1. The group of readers to whom a piece of literature is directed.

2. A brief witty poem - often satirical.

3. A customary feature of a literary work - such as the use of a chorus in Greek tragedy - the inclusion of an explicit moral in a fable - or the use of a particular rhyme scheme in a villanelle.

4. The voice an actor takes on to tell the story in a particular work.

5. The traditional beliefs and customsof a group of people that have been passed down orally.

6. A figure of speech in which two things are compared using 'like' or 'as'.

7. A figure of speech in which an abstract concept or an absent or imaginary person is directly addressed.

8. A line of poetry or prose in unrhymed iambic pentameter.

9. A narrative poem written in four-line stanzas - characterized by swift action and narrated in a direct style.

10. A strong pause within a line.

11. A character struggles with himself/herself and his/her opposing needs.

12. A story passed down over generations that is believed to be based on real events and real people.

13. An eight-line unit - which may constitue a stanza; or a section of a poem - as in the octave of a sonnet.

14. The difference between what a chracter says and what he/she means.

15. What a story or play is about.

16. The resolution of the plot of a literarture work.

17. The time and place of a story or play.

18. A Greek term first used by Aristotle to describe the emotional cleansing or purification that results after watching a tragedy performed on stage.

19. An accented syllable followed by an unaccented one.

20. A metrical foot represented by two stressed syllables.

21. The use of symbols in literature to convey meaning.

22. The omission of an unstressed vowel or syllable to preserve the meter of a line of poetry.

23. A phrase or expression that has been repeated so often it has lost its significance.

24. A love lyric in which the speaker complains about the arrival of the dawn - when he must part from his lover.

25. A lyrical poem that laments the dead.

26. A subsidiary or subordinate or parallel plot in a play or story that coexists with the main plot.

27. A long narrative poem that records the adventures of a hero.

28. Spectific characteristics are applied to an entire group of people and are used to 'classify' those people as part of a 'group'.

29. The repetition of consonant sounds - especially at the beginning of words.

30. A short saying with a moral.

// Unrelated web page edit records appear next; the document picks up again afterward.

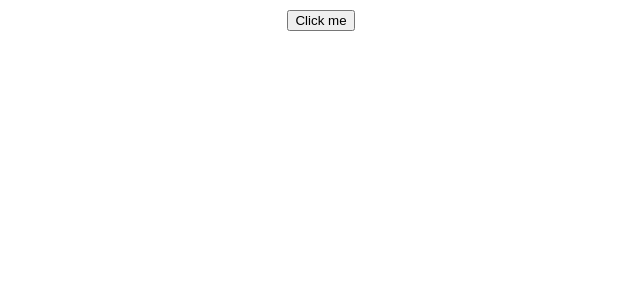
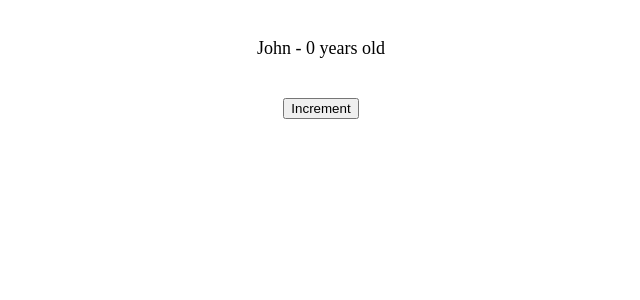
Before and after one commit to neo-niz/Vue-Training, a Vue app in the folder vue-neo-training1/: page / in a window 1280 px wide. Before the commit this address had no page. Shown: the top 300 px of the page, without its empty margins (319-959 px from the left). Built offline with nearby package versions, Linux system fonts and the light colour scheme.

Commit message:
feat(bloc13): lifecycle hooks

```diff
--- a/vue-neo-training1/src/App.vue
+++ b/vue-neo-training1/src/App.vue
@@ -1,10 +1,10 @@
 <script setup>
 import { ref } from 'vue';
-// import CounterButton from './componants/CounterButton.vue';
-// import UserCard from './componants/UserCard.vue';
+import CounterButton from './componants/CounterButton.vue';
+import UserCard from './componants/UserCard.vue';
 // import CardItem from './componants/CardItem.vue';
-// const age = ref(0)
-const isActive = ref(false)
+const age = ref(0)
+// const isActive = ref(false)
 </script>
 
 <!-- <script>
@@ -20,27 +20,30 @@
 <template>
   <div class="center">
 
-    <button @click="() => isActive = !isActive" :class="{active: isActive}" >Click me</button>
+    <!-- <button @click="() => isActive = !isActive" :class="{active: isActive}" >Click me</button> -->
 
-    <!-- <div class="box">
+    <div v-if="age<20"  class="box">
       <UserCard name="John" :age="age" />
     </div>
 
     <div class="box">
-      <CounterButton @increment="() => age ++" />
+      <CounterButton @increment="() => age++" />
     </div>
 
+    <!--
 
     <CardItem>
       <h2>Title</h2>
       <p>Some description</p>
     </CardItem> -->
 
+
+
   </div>
 </template>
 
 <style scoped>
-.active{
+.active {
 
   background-color: green;
 }
--- a/vue-neo-training1/src/componants/UserCard.vue
+++ b/vue-neo-training1/src/componants/UserCard.vue
@@ -11,7 +11,17 @@
         }
     })
 
+    import { onMounted, onUnmounted, onUpdated } from 'vue';
 
+    onMounted(()=>{
+      console.log('Mounted')
+    })
+    onUpdated(()=>{
+      console.log("Updated")
+    })
+    onUnmounted(()=>{
+      console.log("Destroyed")
+    })
 </script>
 <template>
     <div>
```
Also changed, not shown: vue-neo-training1/src/componants/CardItem.vue (line endings or trailing spaces).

31. A technique in which words - phrases - or sounds are repeated for emphasis.

32. The difference between what is expected and what actually happens.

33. The conversation of characters in a literary work.

34. The selection of words in a literary work.

35. The organizational form of a literary work.

36. The recurrence of accent or stress in lines of verse.

37. The point after the climax where the action begins to drop off and the events of the plot become clear or are explained in some way.

38. The repetition of similar vowel sounds in a sentence or a line of poetry or prose.

39. A speech delivered while only one character is on stage; it reveals a character's innermost thoughts and feelings.

40. The way people speak in various parts of the country or around the world.

41. The grammatical order of words in a sentence or line of verse or dialogue.

42. Words and phrases that vividly recreate a sound - sight - smell - touch - or taste for the reader by appealing to the senses.

43. The matching of final vowel or consonant sounds in two or more words.

44. A run-on line of poetry in which logical and grammatical sense carries over from one line into the next.

45. A short story that teaches a moral or a religious lesson.

46. A figure of speech in which a part of something represents its whole.

47. A moment of insightfulness when a character realizes some truth.

48. The character or force with which the protagonist conflicts.

49. Poetic meters such as trochaic and oactylic that move or fall from a stressed to an unstressed syllable.

50. A figure of speech in which two completely unlike things are compared.